Government has given its informal backing to a vehicle-financing arrangement that could “double the number of potential new car customers” in SA, Wesbank chief executive Ronnie Watson says.

Government has given its informal backing to a vehicle-financing arrangement that could “double the number of potential new car customers” in SA, Wesbank chief executive Ronnie Watson says.


According to a report, legislation was expected to be introduced this year to allow the private leasing of vehicles, a mechanism that allows far lower repayments, making it more affordable to buy a car.


The automotive retailers association (RMI) and WesBank made submissions to the trade and industry ministry last year in which they suggested that government change the law to allow private leasing. At present, this option is only open to companies or to individuals with car allowances.


WesBank has reportedly been told that the task force established to look at changes to consumer credit laws had recommended a broad overhaul of the laws, which would include a move to enable private leasing.

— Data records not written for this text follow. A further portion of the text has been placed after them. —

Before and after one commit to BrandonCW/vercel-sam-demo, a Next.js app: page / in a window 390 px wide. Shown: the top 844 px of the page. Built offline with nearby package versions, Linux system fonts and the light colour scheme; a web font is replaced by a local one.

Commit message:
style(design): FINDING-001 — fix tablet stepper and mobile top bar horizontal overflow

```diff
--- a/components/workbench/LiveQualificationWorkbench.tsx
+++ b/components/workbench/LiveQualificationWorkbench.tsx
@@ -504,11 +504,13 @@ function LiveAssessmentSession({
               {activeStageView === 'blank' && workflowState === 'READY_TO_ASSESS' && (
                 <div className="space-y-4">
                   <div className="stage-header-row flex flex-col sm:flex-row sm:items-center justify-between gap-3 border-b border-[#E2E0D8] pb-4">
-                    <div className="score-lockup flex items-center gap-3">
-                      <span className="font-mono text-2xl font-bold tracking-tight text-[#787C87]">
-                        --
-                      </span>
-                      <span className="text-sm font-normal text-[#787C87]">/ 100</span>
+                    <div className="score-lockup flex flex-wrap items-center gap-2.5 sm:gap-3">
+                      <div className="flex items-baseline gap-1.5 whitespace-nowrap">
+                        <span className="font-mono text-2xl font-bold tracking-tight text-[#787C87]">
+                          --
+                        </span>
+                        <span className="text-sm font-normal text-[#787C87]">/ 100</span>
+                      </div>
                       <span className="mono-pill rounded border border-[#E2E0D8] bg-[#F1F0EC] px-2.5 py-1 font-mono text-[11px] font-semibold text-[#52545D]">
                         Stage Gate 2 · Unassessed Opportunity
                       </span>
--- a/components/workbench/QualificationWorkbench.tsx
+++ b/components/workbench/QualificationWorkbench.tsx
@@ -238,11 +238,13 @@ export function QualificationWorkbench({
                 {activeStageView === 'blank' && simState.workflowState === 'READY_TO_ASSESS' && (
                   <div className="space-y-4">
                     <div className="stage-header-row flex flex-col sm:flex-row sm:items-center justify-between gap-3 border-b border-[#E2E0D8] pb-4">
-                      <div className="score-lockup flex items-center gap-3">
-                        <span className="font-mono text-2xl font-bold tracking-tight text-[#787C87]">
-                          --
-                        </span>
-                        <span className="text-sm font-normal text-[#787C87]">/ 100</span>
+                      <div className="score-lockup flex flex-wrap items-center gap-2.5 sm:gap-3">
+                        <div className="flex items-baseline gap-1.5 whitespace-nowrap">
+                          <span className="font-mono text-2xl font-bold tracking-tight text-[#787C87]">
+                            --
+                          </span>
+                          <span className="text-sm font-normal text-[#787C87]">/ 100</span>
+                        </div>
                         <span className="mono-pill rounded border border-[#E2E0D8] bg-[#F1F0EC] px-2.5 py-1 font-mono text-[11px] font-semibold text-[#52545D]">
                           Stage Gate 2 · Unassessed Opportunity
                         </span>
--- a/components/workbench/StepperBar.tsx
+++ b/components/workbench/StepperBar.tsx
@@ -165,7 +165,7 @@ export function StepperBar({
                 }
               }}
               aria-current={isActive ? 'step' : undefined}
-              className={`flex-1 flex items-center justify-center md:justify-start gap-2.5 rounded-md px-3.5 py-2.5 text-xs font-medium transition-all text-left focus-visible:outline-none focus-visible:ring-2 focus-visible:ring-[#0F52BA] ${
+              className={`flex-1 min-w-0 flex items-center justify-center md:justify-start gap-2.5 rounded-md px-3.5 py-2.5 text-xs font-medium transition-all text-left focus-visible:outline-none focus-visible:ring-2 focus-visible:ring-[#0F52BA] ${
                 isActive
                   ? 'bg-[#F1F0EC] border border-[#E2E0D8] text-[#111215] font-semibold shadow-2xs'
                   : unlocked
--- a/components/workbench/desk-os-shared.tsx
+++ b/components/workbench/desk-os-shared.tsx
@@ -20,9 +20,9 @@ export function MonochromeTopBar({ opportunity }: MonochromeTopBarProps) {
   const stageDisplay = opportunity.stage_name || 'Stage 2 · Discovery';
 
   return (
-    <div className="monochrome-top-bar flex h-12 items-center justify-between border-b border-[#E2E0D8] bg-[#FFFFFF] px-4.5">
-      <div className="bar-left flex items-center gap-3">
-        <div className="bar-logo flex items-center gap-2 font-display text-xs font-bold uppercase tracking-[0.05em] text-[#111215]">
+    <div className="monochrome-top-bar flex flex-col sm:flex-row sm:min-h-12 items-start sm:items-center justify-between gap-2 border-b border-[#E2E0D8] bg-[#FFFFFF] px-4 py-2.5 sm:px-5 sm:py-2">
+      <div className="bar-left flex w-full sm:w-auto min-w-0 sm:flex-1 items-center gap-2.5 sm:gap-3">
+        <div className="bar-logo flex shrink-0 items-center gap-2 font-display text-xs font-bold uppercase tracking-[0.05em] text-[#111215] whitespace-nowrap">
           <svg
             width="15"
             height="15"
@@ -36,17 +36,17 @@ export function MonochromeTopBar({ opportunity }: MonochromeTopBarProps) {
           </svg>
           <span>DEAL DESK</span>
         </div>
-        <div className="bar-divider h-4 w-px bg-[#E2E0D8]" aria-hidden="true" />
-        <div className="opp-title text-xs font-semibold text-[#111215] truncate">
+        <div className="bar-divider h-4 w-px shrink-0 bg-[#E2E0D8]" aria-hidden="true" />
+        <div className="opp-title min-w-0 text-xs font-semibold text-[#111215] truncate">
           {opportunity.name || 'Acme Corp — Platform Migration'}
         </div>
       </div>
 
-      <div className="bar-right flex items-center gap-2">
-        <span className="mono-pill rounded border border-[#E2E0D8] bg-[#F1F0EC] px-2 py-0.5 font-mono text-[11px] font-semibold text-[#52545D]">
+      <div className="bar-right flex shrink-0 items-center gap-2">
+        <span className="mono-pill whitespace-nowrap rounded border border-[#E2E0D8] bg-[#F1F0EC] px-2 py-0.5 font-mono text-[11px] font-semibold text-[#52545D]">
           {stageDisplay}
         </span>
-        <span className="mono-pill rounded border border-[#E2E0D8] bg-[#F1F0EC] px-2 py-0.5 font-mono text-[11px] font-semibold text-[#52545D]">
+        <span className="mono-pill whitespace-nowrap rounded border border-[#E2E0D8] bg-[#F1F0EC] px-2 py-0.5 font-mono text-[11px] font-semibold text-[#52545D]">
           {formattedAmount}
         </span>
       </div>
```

"I am quite confident that the issue will now be addressed. There are just some amendments which need to be made," said WesBank spokesman Keith de Swardt.


RMI chief executive Jeff Osborne welcomed the news, but said he was disappointed by the slow response from government: "We want to see a revitalisation of car sales and believe it is time for innovation on the part of all partners."


Watson said that a few amendments could cut the monthly cost of using a vehicle 20 per cent "which could allow another five per cent of the population to have the opportunity of financing a new car".


He added that there would be broader benefits for SA from stimulating the automotive industry in this way.


"I strongly believe that if the prime rate remains down and vehicle-price inflation is kept below general inflation, and our applications on private leasing are successful, we could see a total motor market of approximately 500 000 to 600 000 units by 2008," Watson said.


WesBank asked government to “relax laws concerning minimum deposit, the maximum period of repayment and to address the fact that monthly instalments may not vary more than 10 per cent”, reported on Tuesday.